Monday, January 30th, 2006


OTTAWA — The free ride may be over for consumers who download movies and music files and play video games, as Internet service providers consider a move toward a “two-tier Internet.”

Companies that carry the data are talking about charging Canadians extra for everything from streaming audio and video to Voice-over-Internet Protocol (VoIP) phone calls and online gaming. Anything that uses bandwidth is under examination.

“This is all about finding new ways to charge the consumer,” says Michael Geist, the Canada Research Chair in Internet and e-commerce law at the University of Ottawa. “Ultimately, they’re going to receive less service and have to pay more for it, and the response that they will receive is if you want some of these additional services, you’re going to have to pay.”

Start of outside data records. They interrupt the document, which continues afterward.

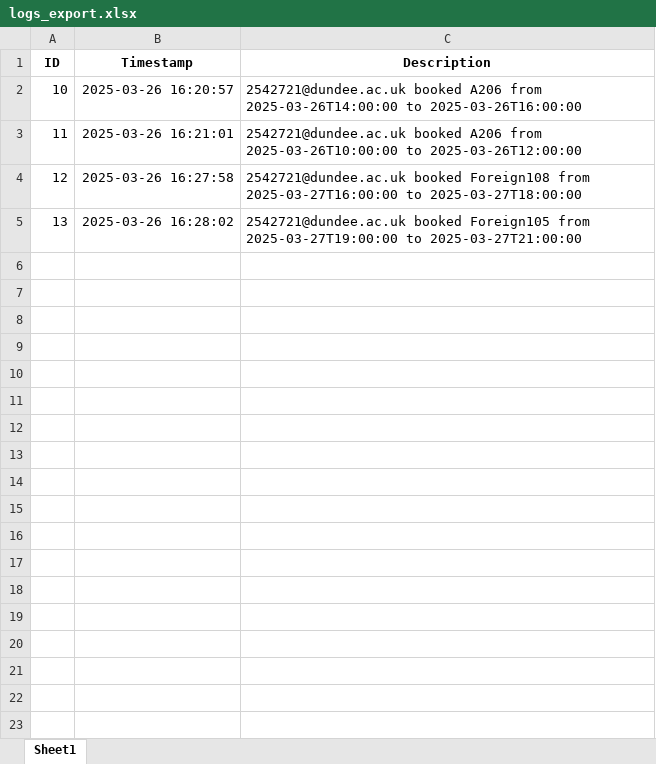
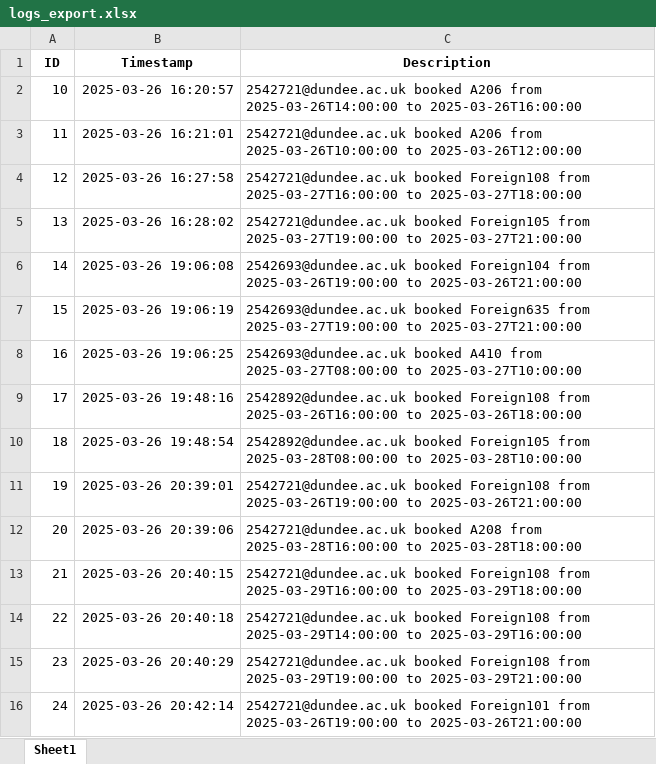
Before and after one commit to Zhengyi1212/DIIAgile-GroupA-backend, an Excel workbook: logs_export.xlsx, sheet Sheet1, drawn as a sheet; values as stored, in another font and other column widths than the file's, no borders; the diff names each change by its address in the sheet, - before the commit and + after, or states it on an @@ line.

```diff
--- a/logs_export.xlsx (sheet Sheet1)
+++ b/logs_export.xlsx (sheet Sheet1)
+row 6: 14 | 2025-03-26 19:06:08 | 2542693@dundee.ac.uk booked Foreign104 from 2025-03-26T19:00:00 to 2025-03-26T21:00:00
+row 7: 15 | 2025-03-26 19:06:19 | 2542693@dundee.ac.uk booked Foreign635 from 2025-03-27T19:00:00 to 2025-03-27T21:00:00
+row 8: 16 | 2025-03-26 19:06:25 | 2542693@dundee.ac.uk booked A410 from 2025-03-27T08:00:00 to 2025-03-27T10:00:00
+row 9: 17 | 2025-03-26 19:48:16 | 2542892@dundee.ac.uk booked Foreign108 from 2025-03-26T16:00:00 to 2025-03-26T18:00:00
+row 10: 18 | 2025-03-26 19:48:54 | 2542892@dundee.ac.uk booked Foreign105 from 2025-03-28T08:00:00 to 2025-03-28T10:00:00
+row 11: 19 | 2025-03-26 20:39:01 | 2542721@dundee.ac.uk booked Foreign108 from 2025-03-26T19:00:00 to 2025-03-26T21:00:00
+row 12: 20 | 2025-03-26 20:39:06 | 2542721@dundee.ac.uk booked A208 from 2025-03-28T16:00:00 to 2025-03-28T18:00:00
+row 13: 21 | 2025-03-26 20:40:15 | 2542721@dundee.ac.uk booked Foreign108 from 2025-03-29T16:00:00 to 2025-03-29T18:00:00
+row 14: 22 | 2025-03-26 20:40:18 | 2542721@dundee.ac.uk booked Foreign108 from 2025-03-29T14:00:00 to 2025-03-29T16:00:00
+row 15: 23 | 2025-03-26 20:40:29 | 2542721@dundee.ac.uk booked Foreign108 from 2025-03-29T19:00:00 to 2025-03-29T21:00:00
+row 16: 24 | 2025-03-26 20:42:14 | 2542721@dundee.ac.uk booked Foreign101 from 2025-03-26T19:00:00 to 2025-03-26T21:00:00
```
Also changed, not shown: 1 other file.
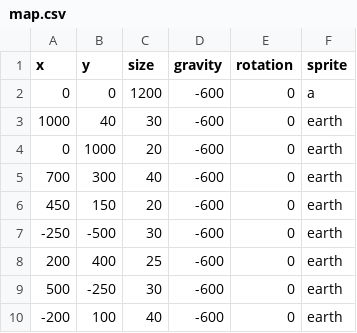
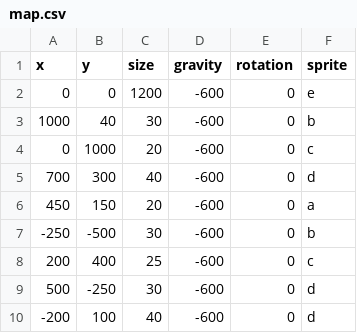
Before and after one commit to mchong-teal/home-tendrils, a CSV file: Tendrils GGJ/Assets/Resources/map.csv, drawn as a sheet.

```diff
--- a/Tendrils GGJ/Assets/Resources/map.csv
+++ b/Tendrils GGJ/Assets/Resources/map.csv
@@ -1,10 +1,10 @@
 x,y,size,gravity,rotation,sprite
-0,0,1200,-600,0,a
-1000,40,30,-600,0,earth
-0,1000,20,-600,0,earth
-700,300,40,-600,0,earth
-450,150,20,-600,0,earth
--250,-500,30,-600,0,earth
-200,400,25,-600,0,earth
-500,-250,30,-600,0,earth
--200,100,40,-600,0,earth
+0,0,1200,-600,0,e
+1000,40,30,-600,0,b,
+0,1000,20,-600,0,c,
+700,300,40,-600,0,d,
+450,150,20,-600,0,a,
+-250,-500,30,-600,0,b,
+200,400,25,-600,0,c,
+500,-250,30,-600,0,d,
+-200,100,40,-600,0,d,
```
Also changed, not shown: 2 other files.
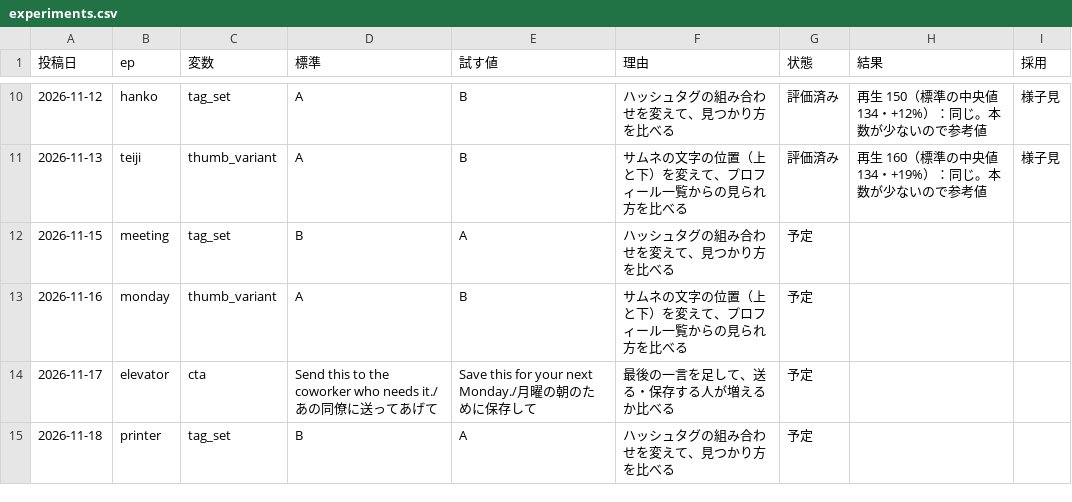
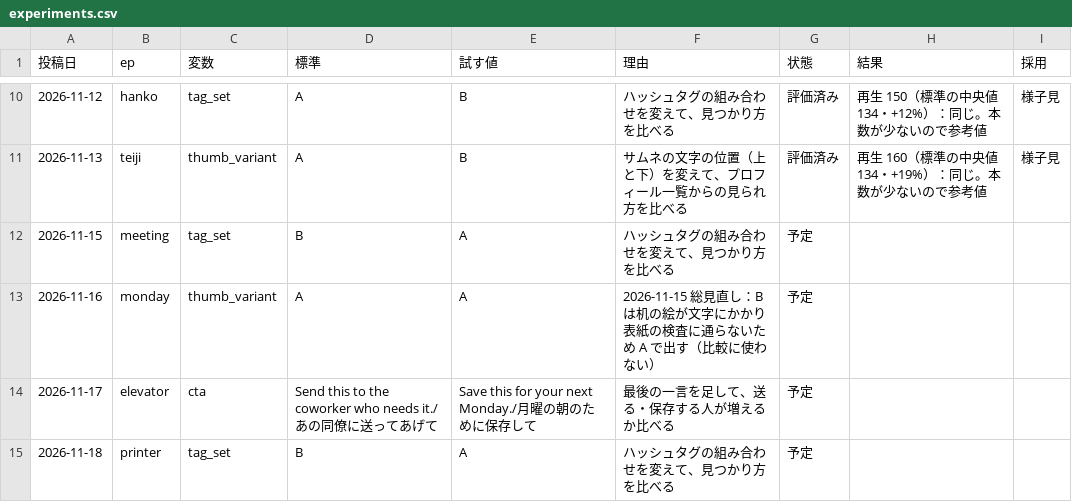
Before and after one commit to ibato-byte/renjill-auto, a CSV file: content/experiments.csv, drawn as a sheet; only a part is shown, gaps mark what is left out.

```diff
--- a/content/experiments.csv
+++ b/content/experiments.csv
@@ -12,3 +12,3 @@
 2026-11-15,meeting,tag_set,B,A,ハッシュタグの組み合わせを変えて、見つかり方を比べる,予定,,
-2026-11-16,monday,thumb_variant,A,B,サムネの文字の位置（上と下）を変えて、プロフィール一覧からの見られ方を比べる,予定,,
+2026-11-16,monday,thumb_variant,A,A,2026-11-15 総見直し：B は机の絵が文字にかかり表紙の検査に通らないため A で出す（比較に使わない）,予定,,
 2026-11-17,elevator,cta,Send this to the coworker who needs it./あの同僚に送ってあげて,Save this for your next Monday./月曜の朝のために保存して,最後の一言を足して、送る・保存する人が増えるか比べる,予定,,
```
Also changed, not shown: 11 other files.
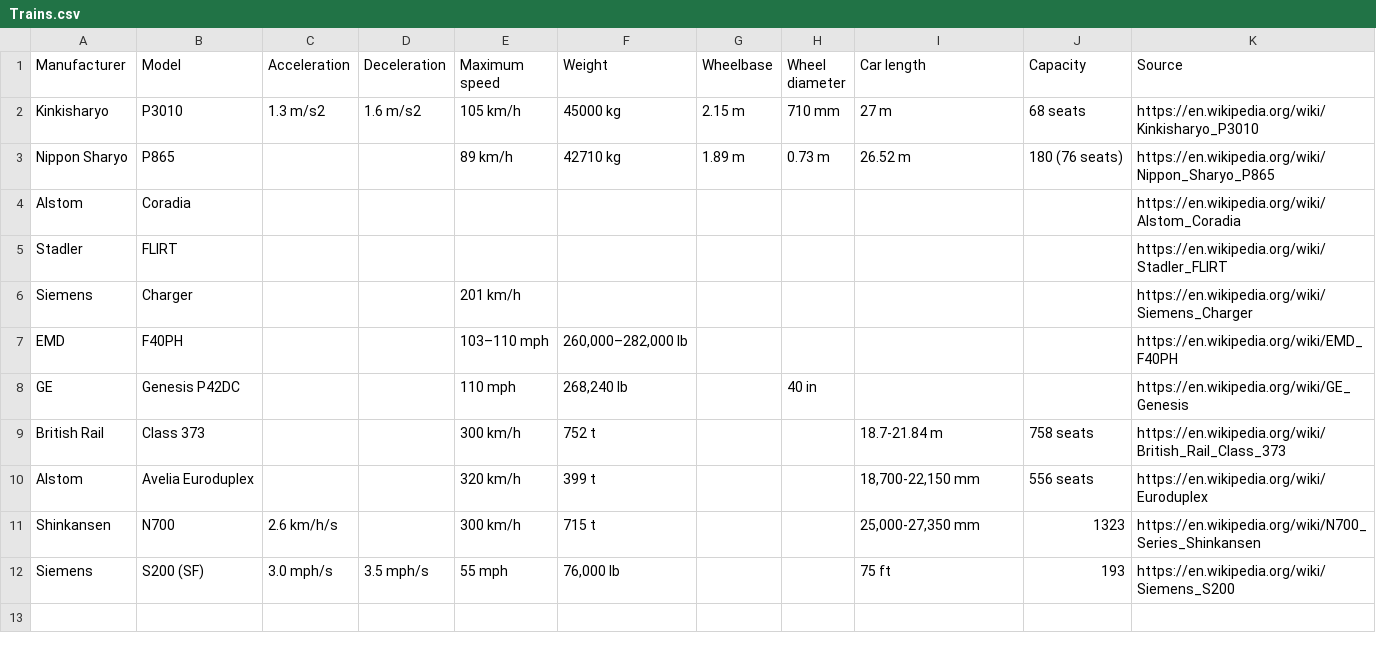
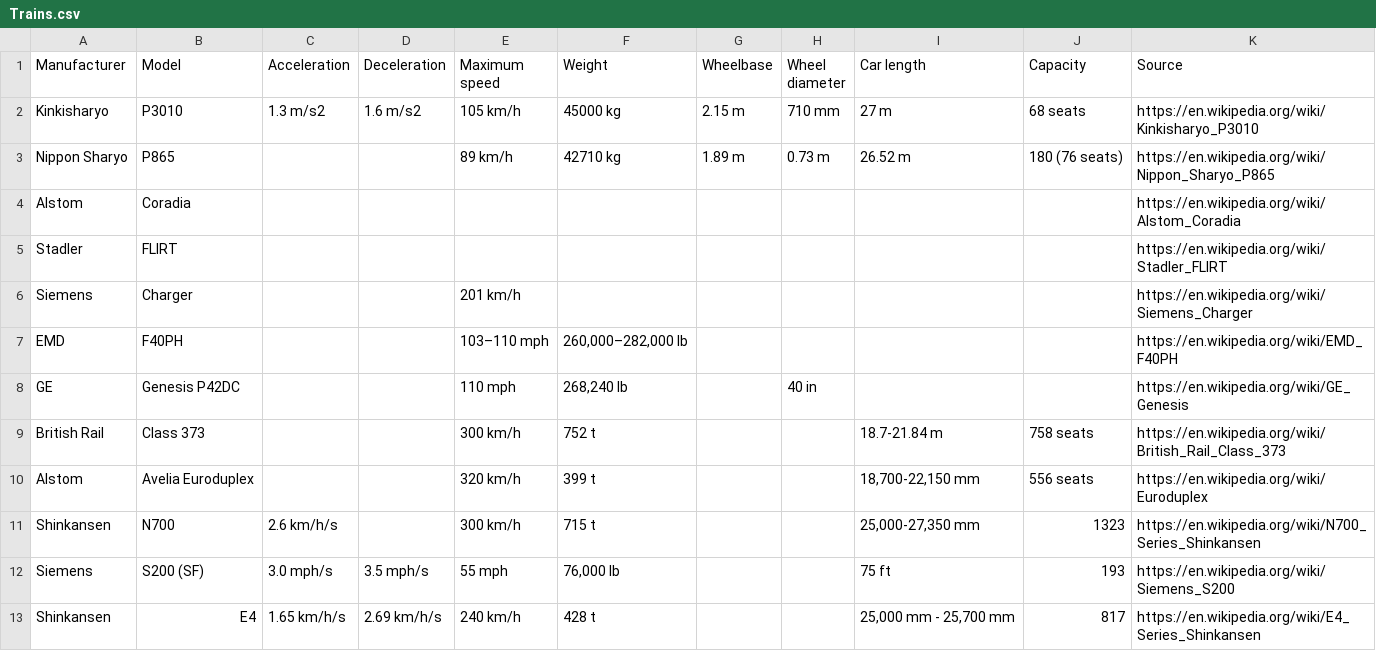
Before and after one commit to davidbailey/Notes, a CSV file: Trains.csv, drawn as a sheet.

Commit message:
Update Trains.csv

```diff
--- a/Trains.csv
+++ b/Trains.csv
@@ -12 +12,2 @@ Shinkansen,N700,2.6 km/h/s,,300 km/h,715 t,,,"25,000-27,350 mm",1323,https://en.
 Siemens,S200 (SF),3.0 mph/s,3.5 mph/s,55 mph,"76,000 lb",,,75 ft,193,https://en.wikipedia.org/wiki/Siemens_S200
+Shinkansen,E4,1.65 km/h/s,2.69 km/h/s,240 km/h,428 t,,,"25,000 mm - 25,700 mm",817,https://en.wikipedia.org/wiki/E4_Series_Shinkansen
```
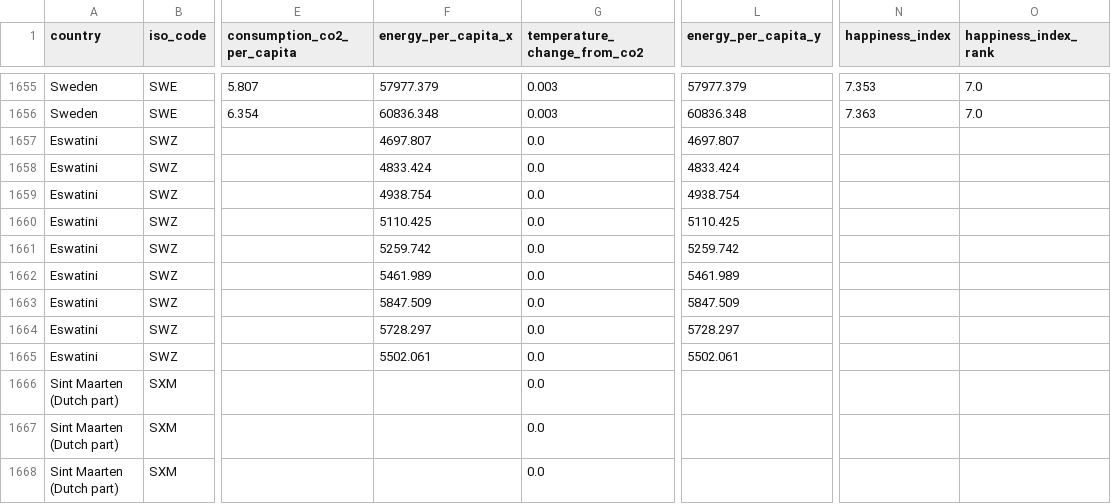
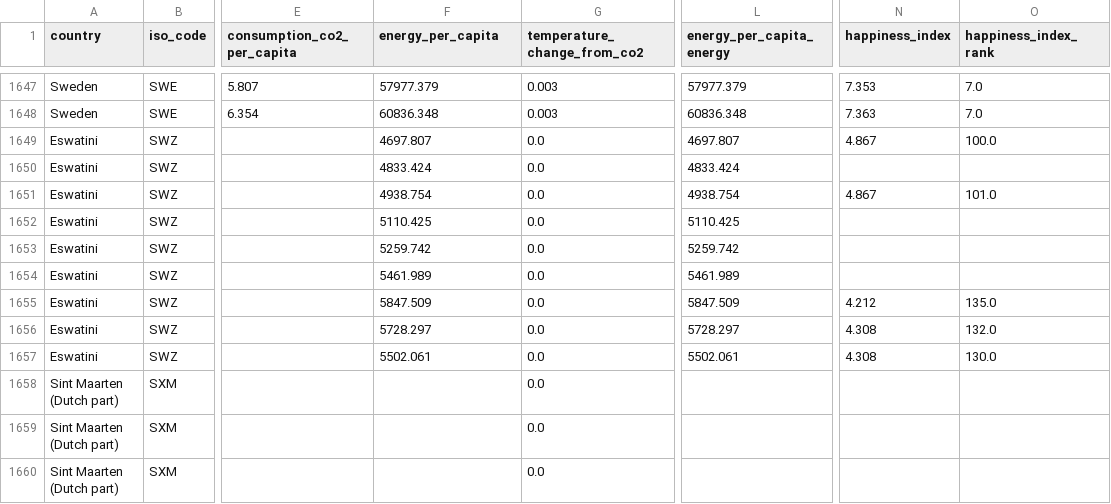
Before and after one commit to dimigarcia/wellbeing_efficiency_project, a CSV file: data/processed_raw/global_sustainability_wellbeing_resource_data_raw.csv, drawn as a sheet; only a part is shown, gaps mark what is left out; addresses are those after the commit; the diff covers the shown part only; the diff names each change by its address in the sheet, - before the commit and + after, or states it on an @@ line.

```diff
--- a/data/processed_raw/global_sustainability_wellbeing_resource_data_raw.csv
+++ b/data/processed_raw/global_sustainability_wellbeing_resource_data_raw.csv
-F1: energy_per_capita_x
+F1: energy_per_capita
-L1: energy_per_capita_y
+L1: energy_per_capita_energy
-N1649 (happiness_index): (empty)
+N1649 (happiness_index): 4.867
-O1649 (happiness_index_rank): (empty)
+O1649 (happiness_index_rank): 100.0
-N1651 (happiness_index): (empty)
+N1651 (happiness_index): 4.867
-O1651 (happiness_index_rank): (empty)
+O1651 (happiness_index_rank): 101.0
-N1655 (happiness_index): (empty)
+N1655 (happiness_index): 4.212
-O1655 (happiness_index_rank): (empty)
+O1655 (happiness_index_rank): 135.0
-N1656:N1657 (happiness_index): (empty)
+N1656:N1657 (happiness_index): 4.308
-O1656 (happiness_index_rank): (empty)
+O1656 (happiness_index_rank): 132.0
-O1657 (happiness_index_rank): (empty)
+O1657 (happiness_index_rank): 130.0
```
Also changed, not shown: 8 removed rows elsewhere in this file, 9 other files.
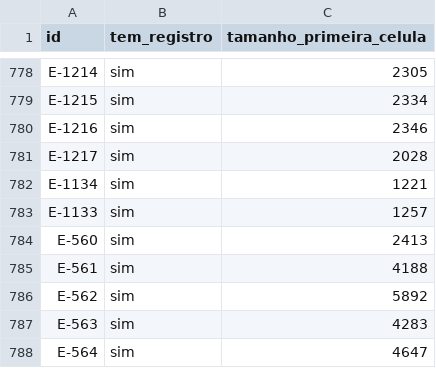
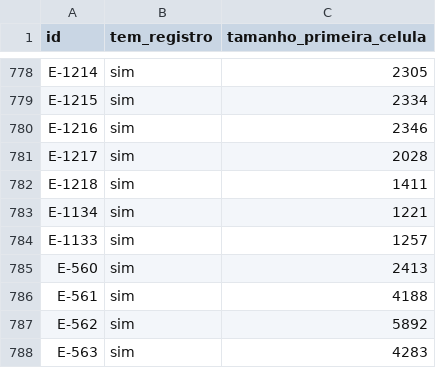
Before and after one commit to DZ23-LTDA/hades-ollama, a CSV file: docs/audit/PARIDADE_EVIDENCIAS.csv, drawn as a sheet; only a part is shown, gaps mark what is left out; the shorter side is filled out with more unchanged rows; the diff names each change by its address in the sheet, - before the commit and + after, or states it on an @@ line.

```diff
--- a/docs/audit/PARIDADE_EVIDENCIAS.csv
+++ b/docs/audit/PARIDADE_EVIDENCIAS.csv
+row 782: E-1218 | sim | 1411
```
Also changed, not shown: docs/audit/REQUISITOS.csv, 9 other files.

Telus spokesman Shawn Hall says three factors come into play: the size of the Internet pipe and access speed, amount of data being downloaded in a month and priority access during high-demand periods.

“The industry has to move toward different charges for Internet customers with diverse needs,” he says.

Currently, ISPs and telcos are creating a new network, says Hall. Telus is laying down new fibre at a cost of several million dollars in an attempt to smooth out the transmission of applications such as VoIP and video streaming.

Telus is considering adding a quality-of-service charge or tiers of service tailored to different customer needs, Hall says. The company is also thinking about charging large firms such as Google or EBay for access to its network, something that Bell South and AT&T are also proposing in the U.S.

© The Vancouver Province 2006